Thank you for your patience while we take care of your request!
Presenter: Scott Ventrella, Executive Leadership Development, Author, and Radio Personality
If you were able to gauge the integrity of your organization where would you fall? Do you have the typical, dysfunctional, or optimum culture of integrity at your workplace? Scott W. Ventrella explores this and more in his webinar "Building Cultures of Integrity." Culture is the interwoven system of beliefs and attitude, and integrity is wholeness.
If you don't have wholeness of beliefs and attitude, what do you have? An unethical environment; some signs of this are lack of trust, finger pointing, people trying to cover themselves, very little whistle blowing, and people hesitant of reporting wrongdoing. In environments like this, employees don't trust their complaints will be followed through; they have the attitude that things won't change. This is a culture of ethical failure.
How do you change that kind of environment? Reinforce and believe in the mission off the organization. Strive for complete alignment and congruency of what we say and what we do. There are three components to look for. The first one is intuition: we should have a very clear idea on what the organizational values are. The second component is reason. Scott talks about decision-making, right versus wrong and right versus right. Right versus wrong is moral temptations where we may know the right thing to do but are sometimes tempted. With this though, the decision-making process is straightforward: do what is right. With right versus right, what to do isn't straightforward. Take two very strong values, such as truth and loyalty: which is the right value to live and work by? Scott uses examples on these rights and more in his dilemma paradigms.
The third, and last, component is action. Scott talks about having the courage to take action and how integrity is everyone's job. He said that simply having an ethics officer isn't enough. You can't appoint someone to do something that is everyone's job. Everybody has a responsibility and should be held accountable.
Along with these three components, Scott identifies 10 characteristics of building a culture of integrity. When we have to make ethical decisions in the moment, and don't have time to check the manual or consult with anybody, Scott says we need to stick to this framework.

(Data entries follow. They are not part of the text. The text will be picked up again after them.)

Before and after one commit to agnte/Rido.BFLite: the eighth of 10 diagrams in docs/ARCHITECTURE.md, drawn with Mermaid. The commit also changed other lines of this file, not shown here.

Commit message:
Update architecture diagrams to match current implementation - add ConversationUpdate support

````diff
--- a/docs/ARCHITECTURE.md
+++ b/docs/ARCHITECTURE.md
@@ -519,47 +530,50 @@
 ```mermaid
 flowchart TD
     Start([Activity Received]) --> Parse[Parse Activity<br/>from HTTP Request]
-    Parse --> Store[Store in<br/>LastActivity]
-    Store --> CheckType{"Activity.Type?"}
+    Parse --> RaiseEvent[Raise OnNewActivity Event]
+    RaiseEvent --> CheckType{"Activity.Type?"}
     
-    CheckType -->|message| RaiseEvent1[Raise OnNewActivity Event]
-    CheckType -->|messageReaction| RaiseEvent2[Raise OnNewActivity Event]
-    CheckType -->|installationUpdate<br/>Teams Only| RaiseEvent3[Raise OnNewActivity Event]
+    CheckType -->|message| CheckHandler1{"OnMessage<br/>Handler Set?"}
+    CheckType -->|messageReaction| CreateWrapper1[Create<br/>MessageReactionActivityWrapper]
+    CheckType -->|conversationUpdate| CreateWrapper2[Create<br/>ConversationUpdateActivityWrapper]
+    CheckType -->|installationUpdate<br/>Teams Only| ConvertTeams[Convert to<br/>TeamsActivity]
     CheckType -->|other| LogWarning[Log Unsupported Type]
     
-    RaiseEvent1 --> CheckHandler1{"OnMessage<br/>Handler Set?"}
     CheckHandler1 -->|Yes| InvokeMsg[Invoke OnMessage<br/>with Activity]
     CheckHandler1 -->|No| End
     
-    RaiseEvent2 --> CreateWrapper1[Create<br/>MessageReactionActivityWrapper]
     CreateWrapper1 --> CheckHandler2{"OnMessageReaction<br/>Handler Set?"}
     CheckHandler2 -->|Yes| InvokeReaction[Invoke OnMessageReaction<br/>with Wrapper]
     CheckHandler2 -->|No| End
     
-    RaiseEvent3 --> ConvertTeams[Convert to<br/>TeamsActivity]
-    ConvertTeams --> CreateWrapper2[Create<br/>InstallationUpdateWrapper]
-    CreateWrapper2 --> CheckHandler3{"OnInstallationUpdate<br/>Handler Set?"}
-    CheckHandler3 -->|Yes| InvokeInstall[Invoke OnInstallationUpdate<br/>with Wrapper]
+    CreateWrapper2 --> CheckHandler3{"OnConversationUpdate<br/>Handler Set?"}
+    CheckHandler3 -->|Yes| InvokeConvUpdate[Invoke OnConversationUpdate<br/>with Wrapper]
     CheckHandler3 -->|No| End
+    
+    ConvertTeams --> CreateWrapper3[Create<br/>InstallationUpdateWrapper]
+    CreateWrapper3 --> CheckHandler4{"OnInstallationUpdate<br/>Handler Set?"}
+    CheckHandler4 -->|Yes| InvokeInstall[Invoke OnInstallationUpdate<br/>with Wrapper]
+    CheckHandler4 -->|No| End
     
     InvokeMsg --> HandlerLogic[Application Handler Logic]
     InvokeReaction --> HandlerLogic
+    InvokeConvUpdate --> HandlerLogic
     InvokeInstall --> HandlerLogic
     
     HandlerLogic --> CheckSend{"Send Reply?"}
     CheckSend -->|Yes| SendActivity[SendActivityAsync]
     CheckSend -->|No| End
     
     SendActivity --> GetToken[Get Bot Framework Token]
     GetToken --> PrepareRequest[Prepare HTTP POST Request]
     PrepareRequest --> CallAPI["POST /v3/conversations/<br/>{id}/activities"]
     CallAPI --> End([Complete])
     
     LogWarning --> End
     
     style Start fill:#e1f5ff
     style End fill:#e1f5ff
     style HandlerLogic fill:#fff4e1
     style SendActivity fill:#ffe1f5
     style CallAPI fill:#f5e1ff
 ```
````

The only way to do that is to embed it in the entire curriculum with constant, continuous reinforcement.
This session will cover the following topics:
•The 10 characteristics of a culture of integrity
•How to mobilize the organization to build a culture of integrity
•Individual ethical decision making
•Senior HR Executives
•Chief Learning Officers
•Ethics and Compliance Officers
•Organizational Development executives/professionals